Towns Don't Need Tanks, But They Have Them
& Emma Andersson, Senior Staff Attorney, Criminal Law Reform Project
Keene, New Hampshire has a population of 23,409, except during the months of July and August when campers flock in for the summer. Keene's violent crime index? 134.4, compared to a national average of 213.6. Most common crime? Theft. Good thing the federal Department of Homeland Security (DHS) gave Keene money to buy a BearCat, an armored counter-attack vehicle. What is Keene using its BearCat for? Good question.
Here's what we do know: a Keene City Councilmember has admitted that the city lied to DHS about its need for terrorism-prevention tools. To explain why the police included the word "terrorism" on their application for federal funding for the Bear Cat purchase, a city councilmember said, "Our application talked about the danger of domestic terrorism, but that's just something you put in the grant application to get the money.” He continued, “What red-blooded American cop isn't going to be excited about getting a toy like this?

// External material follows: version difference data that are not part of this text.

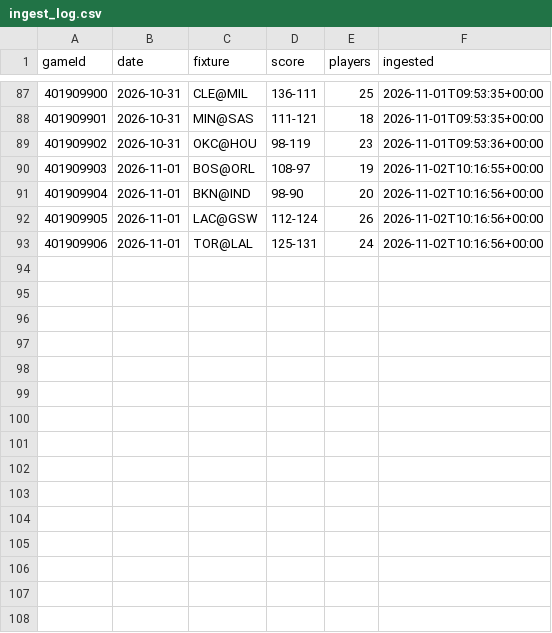
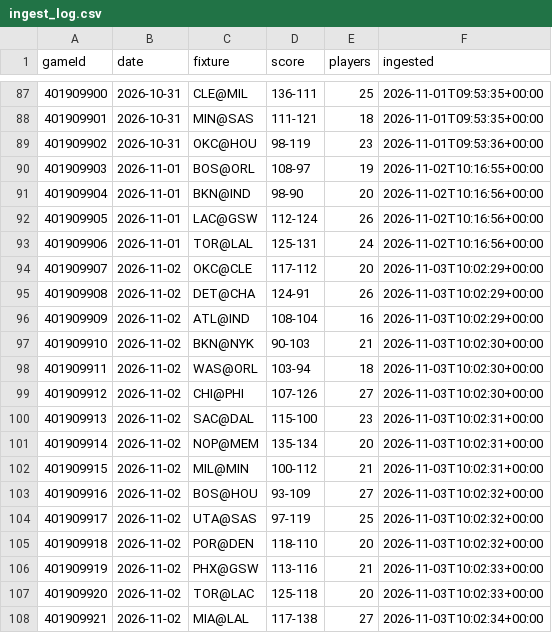
Before and after one commit to jordwhite16/nba-boxscores, a CSV file: data/ingest_log.csv, drawn as a sheet; only a part is shown, gaps mark what is left out; the diff names each change by its address in the sheet, - before the commit and + after, or states it on an @@ line.

```diff
--- a/data/ingest_log.csv
+++ b/data/ingest_log.csv
+row 94: 401909907 | 2026-11-02 | OKC@CLE | 117-112 | 20 | 2026-11-03T10:02:29+00:00
+row 95: 401909908 | 2026-11-02 | DET@CHA | 124-91 | 26 | 2026-11-03T10:02:29+00:00
+row 96: 401909909 | 2026-11-02 | ATL@IND | 108-104 | 16 | 2026-11-03T10:02:29+00:00
+row 97: 401909910 | 2026-11-02 | BKN@NYK | 90-103 | 21 | 2026-11-03T10:02:30+00:00
+row 98: 401909911 | 2026-11-02 | WAS@ORL | 103-94 | 18 | 2026-11-03T10:02:30+00:00
+row 99: 401909912 | 2026-11-02 | CHI@PHI | 107-126 | 27 | 2026-11-03T10:02:30+00:00
+row 100: 401909913 | 2026-11-02 | SAC@DAL | 115-100 | 23 | 2026-11-03T10:02:31+00:00
+row 101: 401909914 | 2026-11-02 | NOP@MEM | 135-134 | 20 | 2026-11-03T10:02:31+00:00
+row 102: 401909915 | 2026-11-02 | MIL@MIN | 100-112 | 21 | 2026-11-03T10:02:31+00:00
+row 103: 401909916 | 2026-11-02 | BOS@HOU | 93-109 | 27 | 2026-11-03T10:02:32+00:00
+row 104: 401909917 | 2026-11-02 | UTA@SAS | 97-119 | 25 | 2026-11-03T10:02:32+00:00
+row 105: 401909918 | 2026-11-02 | POR@DEN | 118-110 | 20 | 2026-11-03T10:02:32+00:00
+row 106: 401909919 | 2026-11-02 | PHX@GSW | 113-116 | 21 | 2026-11-03T10:02:33+00:00
+row 107: 401909920 | 2026-11-02 | TOR@LAC | 125-118 | 20 | 2026-11-03T10:02:33+00:00
+row 108: 401909921 | 2026-11-02 | MIA@LAL | 117-138 | 27 | 2026-11-03T10:02:34+00:00
```
Also changed, not shown: 1 other file.
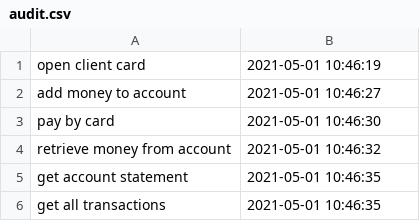
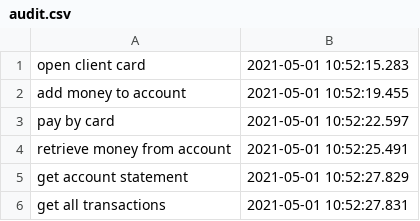
Before and after one commit to DeliaDumitrescu/Banking-System, a CSV file: data/write/audit.csv, drawn as a sheet.

```diff
--- a/data/write/audit.csv
+++ b/data/write/audit.csv
@@ -1,6 +1,6 @@
-open client card,2021-05-01 10:46:19
-add money to account,2021-05-01 10:46:27
-pay by card,2021-05-01 10:46:30
-retrieve money from account,2021-05-01 10:46:32
-get account statement,2021-05-01 10:46:35
-get all transactions,2021-05-01 10:46:35
+open client card,2021-05-01 10:52:15.283
+add money to account,2021-05-01 10:52:19.455
+pay by card,2021-05-01 10:52:22.597
+retrieve money from account,2021-05-01 10:52:25.491
+get account statement,2021-05-01 10:52:27.829
+get all transactions,2021-05-01 10:52:27.831
```
Also changed, not shown: data/write/transactions.csv, 19 other files.
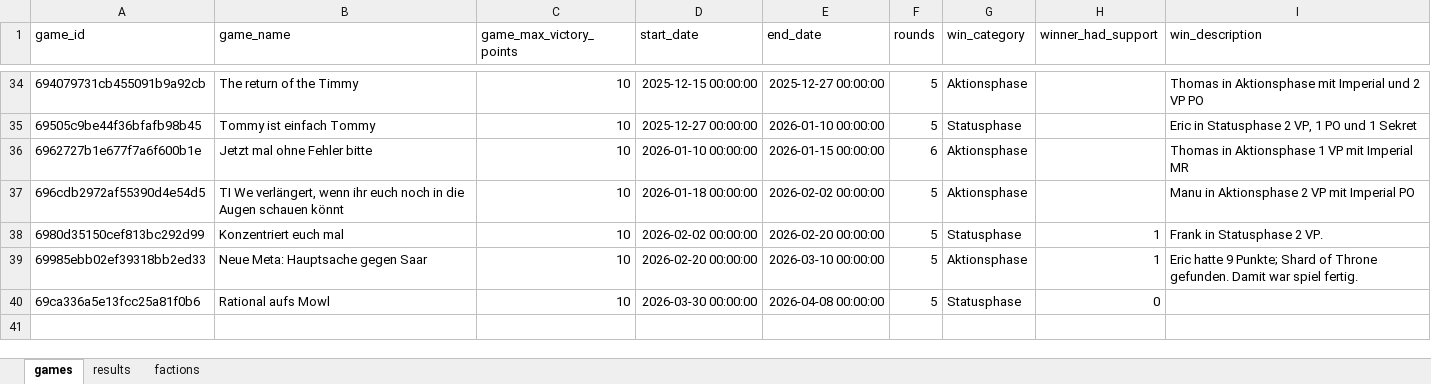
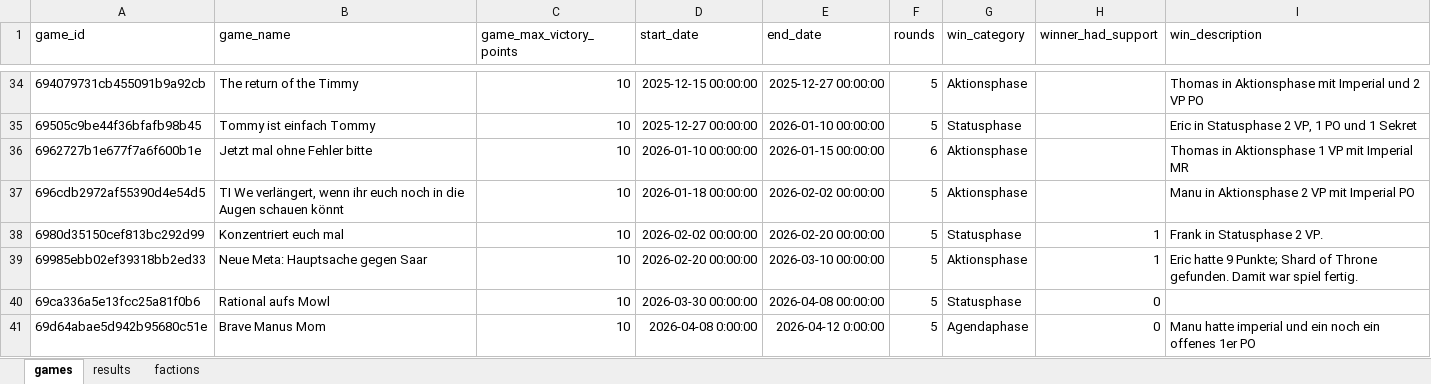
Before and after one commit to M-E-Rademaker/twilight-imperium-stats-, an Excel workbook: data/raw_data.xlsx, sheet games, drawn as a sheet; only a part is shown, gaps mark what is left out; values as stored, in another font and other column widths than the file's, no borders; the diff names each change by its address in the sheet, - before the commit and + after, or states it on an @@ line.

```diff
--- a/data/raw_data.xlsx (sheet games)
+++ b/data/raw_data.xlsx (sheet games)
+row 41: 69d64abae5d942b95680c51e | Brave Manus Mom | 10 | 2026-04-08 0:00:00 | 2026-04-12 0:00:00 | 5 | Agendaphase | 0 | Manu hatte imperial und ein noch ein offenes 1er PO
```
Also changed, not shown: sheet results, 1 other file.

That's what it comes down to."
And then there's Richland County, South Carolina, population 389,116. Richland's violent crime rate is down 3.7%; its overall crime rate is down 3.8% compared to last year. Many of the crimes that take place there relate to drug use or gambling. Nonetheless, Richland's Sheriff's Department has an armored personnel carrier they dubbed "The Peacemaker." The carrier can shoot weapons that the U.S. military specifically refrains from using on people— this type of firepower is generally reserved for use against armored vehicles. Sheriff Leon Lott insists that the "Peacemaker" will save lives. Really? Is this type of firepower truly necessary for routine law enforcement?
Disturbingly, Keene and Richland do not seem to be anomalies among state and local police departments. Law enforcement agencies throughout the country have sweeping access to military equipment and to billions of dollars in federal grant money to purchase heavy weaponry designed for overseas combat missions, as well as access to anti-terrorism tactical training.
Here's another thing we do know: the war on drugs has been waged most aggressively on poor people and people of color. If, as anecdotes suggest, police are using these military weapons and tactics to make drug arrests, we're concerned about the effect of militarization on these communities.
We all need to know more about how and why our local police departments are arming themselves with weapons of war.
Do tools like BearCats – that were traditionally reserved for wartime enemies – actually increase the safety of our communities? Or are we unnecessarily risking massive damage to innocent people and bystanders that these combat tools can inflict? Do you want your town to have a tank?
On March 6th, ACLU affiliates in 23 states filed over 255 public records requests with law enforcement agencies and National Guard offices to determine the extent to which federal funding and support has fueled the militarization of state and local police departments.
Here are some of the questions we want answered: what technologies and training are local law enforcement agencies obtaining from the federal government to use in their everyday policing? What legal protections are in place before these tools and tactics are obtained and used? And what oversight mechanisms, if any, exist? It's time for some answers, because the militarization of law enforcement in America encourages unnecessarily aggressive policing that too often results in tragedy.
Stay tuned as this project develops.
Click here more information about the ACLU's project on the Militarization of Policing in America.